Records for the task ->
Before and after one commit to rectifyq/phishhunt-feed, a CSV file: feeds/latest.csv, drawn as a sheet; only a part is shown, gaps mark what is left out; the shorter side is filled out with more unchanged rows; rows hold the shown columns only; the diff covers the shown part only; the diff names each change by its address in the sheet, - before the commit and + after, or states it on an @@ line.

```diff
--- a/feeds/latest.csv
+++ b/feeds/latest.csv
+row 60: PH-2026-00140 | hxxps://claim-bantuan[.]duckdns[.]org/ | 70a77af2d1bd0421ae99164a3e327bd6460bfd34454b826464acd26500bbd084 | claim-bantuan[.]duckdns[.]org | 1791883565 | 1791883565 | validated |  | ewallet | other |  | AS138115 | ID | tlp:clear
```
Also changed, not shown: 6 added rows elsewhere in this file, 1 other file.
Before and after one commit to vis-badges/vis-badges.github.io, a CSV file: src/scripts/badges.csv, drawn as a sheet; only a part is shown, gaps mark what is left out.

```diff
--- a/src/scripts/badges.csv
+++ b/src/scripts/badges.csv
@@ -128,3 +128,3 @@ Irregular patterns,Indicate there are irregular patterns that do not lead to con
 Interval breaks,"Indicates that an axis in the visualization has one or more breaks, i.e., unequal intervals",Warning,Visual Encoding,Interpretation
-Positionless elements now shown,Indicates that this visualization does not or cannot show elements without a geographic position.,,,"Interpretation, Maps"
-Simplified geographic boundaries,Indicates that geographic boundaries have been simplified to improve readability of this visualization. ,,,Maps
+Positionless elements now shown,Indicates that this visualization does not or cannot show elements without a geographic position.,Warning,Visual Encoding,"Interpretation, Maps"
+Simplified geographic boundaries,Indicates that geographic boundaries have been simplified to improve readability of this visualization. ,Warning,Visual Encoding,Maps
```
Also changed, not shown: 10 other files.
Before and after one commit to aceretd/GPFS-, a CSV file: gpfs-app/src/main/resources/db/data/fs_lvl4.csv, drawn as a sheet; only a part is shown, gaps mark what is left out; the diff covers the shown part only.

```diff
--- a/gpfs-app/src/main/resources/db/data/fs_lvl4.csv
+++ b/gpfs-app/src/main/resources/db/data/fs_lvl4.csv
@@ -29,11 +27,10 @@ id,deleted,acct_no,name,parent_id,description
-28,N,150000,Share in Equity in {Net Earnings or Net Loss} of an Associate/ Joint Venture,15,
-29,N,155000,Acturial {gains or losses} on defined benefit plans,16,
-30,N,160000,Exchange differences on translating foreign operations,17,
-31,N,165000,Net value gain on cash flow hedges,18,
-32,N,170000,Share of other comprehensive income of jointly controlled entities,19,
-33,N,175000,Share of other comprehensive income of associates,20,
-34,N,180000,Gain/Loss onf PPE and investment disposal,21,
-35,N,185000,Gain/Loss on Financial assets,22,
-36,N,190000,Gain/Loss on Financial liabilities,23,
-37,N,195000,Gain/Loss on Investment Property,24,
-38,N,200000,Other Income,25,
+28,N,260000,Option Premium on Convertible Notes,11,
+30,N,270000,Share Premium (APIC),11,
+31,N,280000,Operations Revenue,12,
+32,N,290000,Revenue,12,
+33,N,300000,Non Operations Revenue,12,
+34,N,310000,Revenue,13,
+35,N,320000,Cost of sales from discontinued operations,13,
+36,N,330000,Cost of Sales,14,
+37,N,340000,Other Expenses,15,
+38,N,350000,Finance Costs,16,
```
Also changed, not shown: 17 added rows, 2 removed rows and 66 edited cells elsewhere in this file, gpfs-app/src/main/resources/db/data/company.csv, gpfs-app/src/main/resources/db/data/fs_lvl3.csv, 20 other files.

What is being asked -> The records above must be set down again exactly as written.

Answer to the problem ->
Before and after one commit to rectifyq/phishhunt-feed, a CSV file: feeds/latest.csv, drawn as a sheet; only a part is shown, gaps mark what is left out; the shorter side is filled out with more unchanged rows; rows hold the shown columns only; the diff covers the shown part only; the diff names each change by its address in the sheet, - before the commit and + after, or states it on an @@ line.

```diff
--- a/feeds/latest.csv
+++ b/feeds/latest.csv
+row 60: PH-2026-00140 | hxxps://claim-bantuan[.]duckdns[.]org/ | 70a77af2d1bd0421ae99164a3e327bd6460bfd34454b826464acd26500bbd084 | claim-bantuan[.]duckdns[.]org | 1791883565 | 1791883565 | validated |  | ewallet | other |  | AS138115 | ID | tlp:clear
```
Also changed, not shown: 6 added rows elsewhere in this file, 1 other file.
Before and after one commit to vis-badges/vis-badges.github.io, a CSV file: src/scripts/badges.csv, drawn as a sheet; only a part is shown, gaps mark what is left out.

```diff
--- a/src/scripts/badges.csv
+++ b/src/scripts/badges.csv
@@ -128,3 +128,3 @@ Irregular patterns,Indicate there are irregular patterns that do not lead to con
 Interval breaks,"Indicates that an axis in the visualization has one or more breaks, i.e., unequal intervals",Warning,Visual Encoding,Interpretation
-Positionless elements now shown,Indicates that this visualization does not or cannot show elements without a geographic position.,,,"Interpretation, Maps"
-Simplified geographic boundaries,Indicates that geographic boundaries have been simplified to improve readability of this visualization. ,,,Maps
+Positionless elements now shown,Indicates that this visualization does not or cannot show elements without a geographic position.,Warning,Visual Encoding,"Interpretation, Maps"
+Simplified geographic boundaries,Indicates that geographic boundaries have been simplified to improve readability of this visualization. ,Warning,Visual Encoding,Maps
```
Also changed, not shown: 10 other files.
Before and after one commit to aceretd/GPFS-, a CSV file: gpfs-app/src/main/resources/db/data/fs_lvl4.csv, drawn as a sheet; only a part is shown, gaps mark what is left out; the diff covers the shown part only.

```diff
--- a/gpfs-app/src/main/resources/db/data/fs_lvl4.csv
+++ b/gpfs-app/src/main/resources/db/data/fs_lvl4.csv
@@ -29,11 +27,10 @@ id,deleted,acct_no,name,parent_id,description
-28,N,150000,Share in Equity in {Net Earnings or Net Loss} of an Associate/ Joint Venture,15,
-29,N,155000,Acturial {gains or losses} on defined benefit plans,16,
-30,N,160000,Exchange differences on translating foreign operations,17,
-31,N,165000,Net value gain on cash flow hedges,18,
-32,N,170000,Share of other comprehensive income of jointly controlled entities,19,
-33,N,175000,Share of other comprehensive income of associates,20,
-34,N,180000,Gain/Loss onf PPE and investment disposal,21,
-35,N,185000,Gain/Loss on Financial assets,22,
-36,N,190000,Gain/Loss on Financial liabilities,23,
-37,N,195000,Gain/Loss on Investment Property,24,
-38,N,200000,Other Income,25,
+28,N,260000,Option Premium on Convertible Notes,11,
+30,N,270000,Share Premium (APIC),11,
+31,N,280000,Operations Revenue,12,
+32,N,290000,Revenue,12,
+33,N,300000,Non Operations Revenue,12,
+34,N,310000,Revenue,13,
+35,N,320000,Cost of sales from discontinued operations,13,
+36,N,330000,Cost of Sales,14,
+37,N,340000,Other Expenses,15,
+38,N,350000,Finance Costs,16,
```
Also changed, not shown: 17 added rows, 2 removed rows and 66 edited cells elsewhere in this file, gpfs-app/src/main/resources/db/data/company.csv, gpfs-app/src/main/resources/db/data/fs_lvl3.csv, 20 other files.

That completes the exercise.